In 2014, Lyndon established his second independent label, Quiet Arch, through which he championed local emerging musical talent, releasing recordings by a wide range of artists and genre, from folk to electo pop. The label produced many successful debut records and critically-acclaimed albums, such as ‘Ephrata’ by Joshua Burnside’s and ‘Let Bad In’ by Ciaran Lavery, both of which won the Northern Ireland Music Prize.
With the support of the Arts Council, he represented artists at the world’s largest music industry events, including Womex, the Folk Alliance in Kansas and South by Southwest in Austin, Texas. Attending such events, he was, in addition to promoting the careers of individual musicians, a key player in wider strategical moves to raise Northern Ireland’s reputation internationally as a source of outstanding musical talent.
Ciaran Scullion, Head of Music at the Arts Council of Northern Ireland, paid tribute:
“Lyndon was always a great ambassador for musical talent and creativity from Northern Ireland. He was one of the people at the centre of the music scene, helping to shape the musical landscape here and building up its reputation internationally. He was passionate about encouraging emerging talent and ensuring that local artists have the professional support they need to develop their careers to the next level.
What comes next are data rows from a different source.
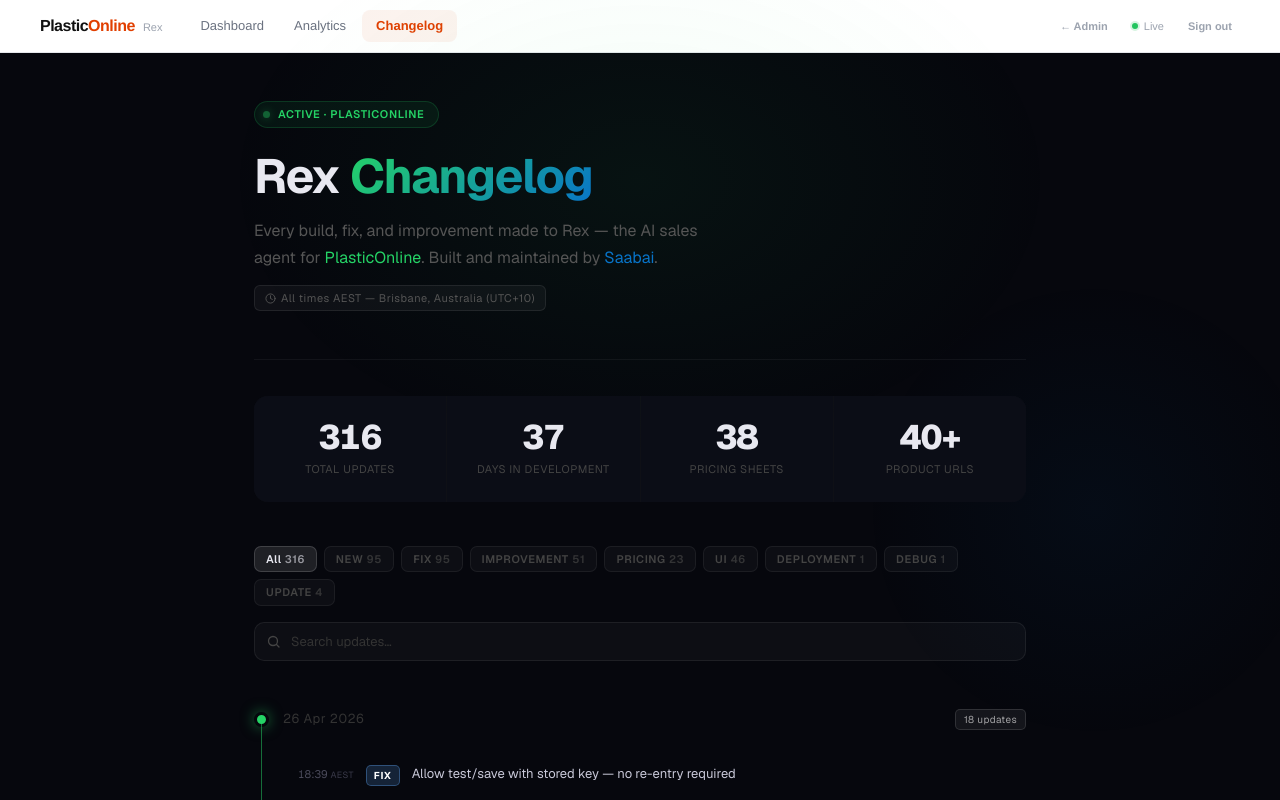
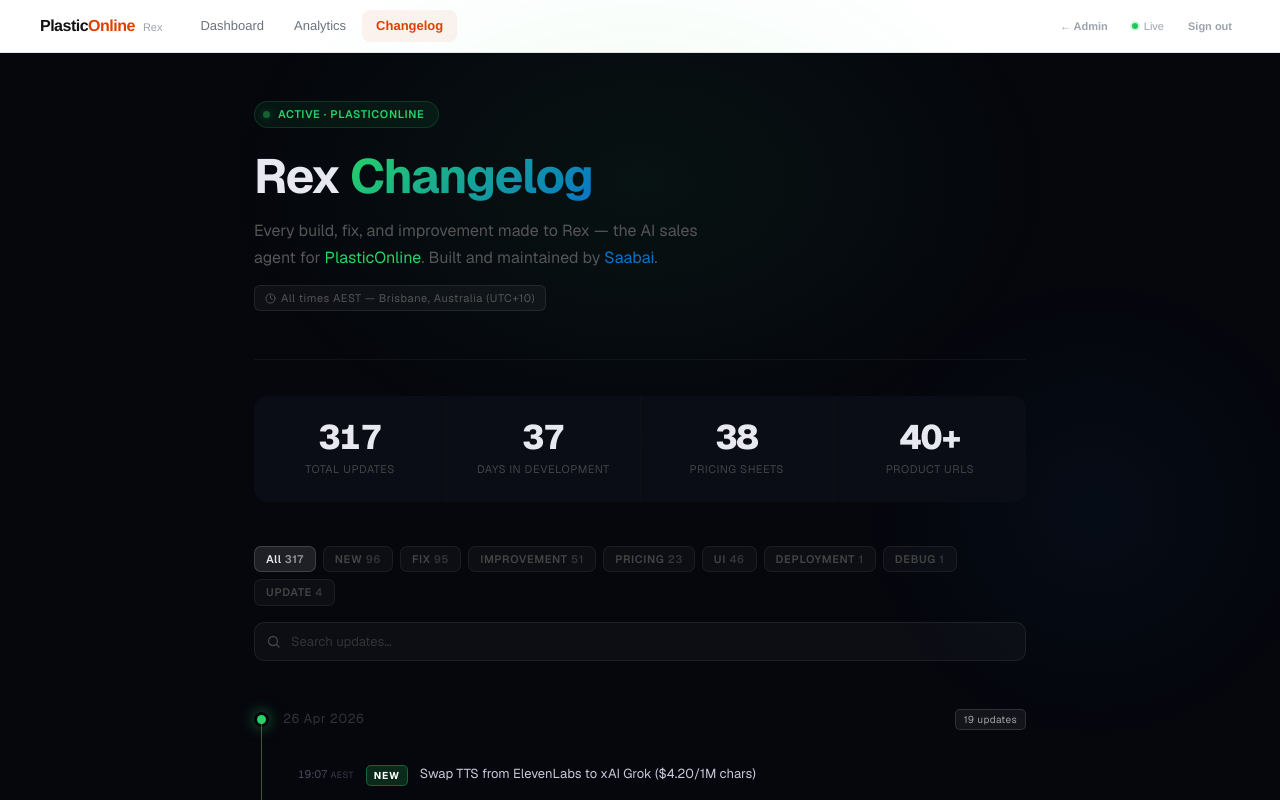
Before and after one commit to sg-satoshi/saabai-site, a Next.js app: page /rex-changelog in a window 1280 px wide. Shown: the top 800 px of the page. Built offline with nearby package versions, Linux system fonts and the light colour scheme.

Commit message:
[FIX] Use Next.js Image component for Lex counsel page logo

```diff
--- a/app/counsel/page.tsx
+++ b/app/counsel/page.tsx
@@ -1,6 +1,7 @@
 "use client";
 
 import { useState } from "react";
+import Image from "next/image";
 
 // ── Data ──────────────────────────────────────────────────────────────────────
 
@@ -268,8 +269,7 @@ export default function CounselPage() {
       <div style={{ borderBottom: "1px solid rgba(255,255,255,0.08)", padding: "0 32px", position: "sticky", top: 0, background: "#0b092e", backdropFilter: "blur(12px)", zIndex: 50 }}>
         <div style={{ maxWidth: 1100, margin: "0 auto", display: "flex", alignItems: "center", justifyContent: "space-between", height: 64 }}>
           <a href="https://www.saabai.ai" style={{ display: "flex", alignItems: "center", textDecoration: "none" }}>
-            {/* eslint-disable-next-line @next/next/no-img-element */}
-            <img src="/brand/saabai-logo.png" alt="Saabai" style={{ height: 40, width: "auto" }} />
+            <Image src="/brand/saabai-logo.png" alt="Saabai" width={40} height={40} style={{ height: 40, width: "auto" }} priority />
           </a>
           <div style={{ display: "flex", alignItems: "center", gap: 24 }}>
             <a href="#demo" style={{ fontSize: 13, color: textSecondary, textDecoration: "none", fontWeight: 500 }}>See demo</a>
--- a/app/rex-changelog/ChangelogClient.tsx
+++ b/app/rex-changelog/ChangelogClient.tsx
@@ -32,6 +32,7 @@ const CHANGELOG: Day[] = [
   {
     date: "26 Apr 2026",
     entries: [
+      { time: "19:07", tag: "NEW", title: "Swap TTS from ElevenLabs to xAI Grok ($4.20/1M chars)" },
       { time: "18:39", tag: "FIX", title: "Allow test/save with stored key — no re-entry required" },
       { time: "18:35", tag: "FIX", title: "Handle errors properly in lex-settings API and client" },
       { time: "15:27", tag: "FIX", title: "Correct Firm Dashboard link in Lex sidebar (was 404)" },
```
It was my pleasure to work with him at a number of international music industry events and I know how much his support meant to so many of our up-and-coming, and, with his help now established, singer-songwriters. Lyndon was simply part of the music fabric of Northern Ireland. He will be truly missed.”
Those wishing to celebrate Lyndon’s life are welcome to attend Roselawn crematorium on Wednesday 15th January at 5pm. Family flowers or donations to the Marie Curie hospice are welcomed.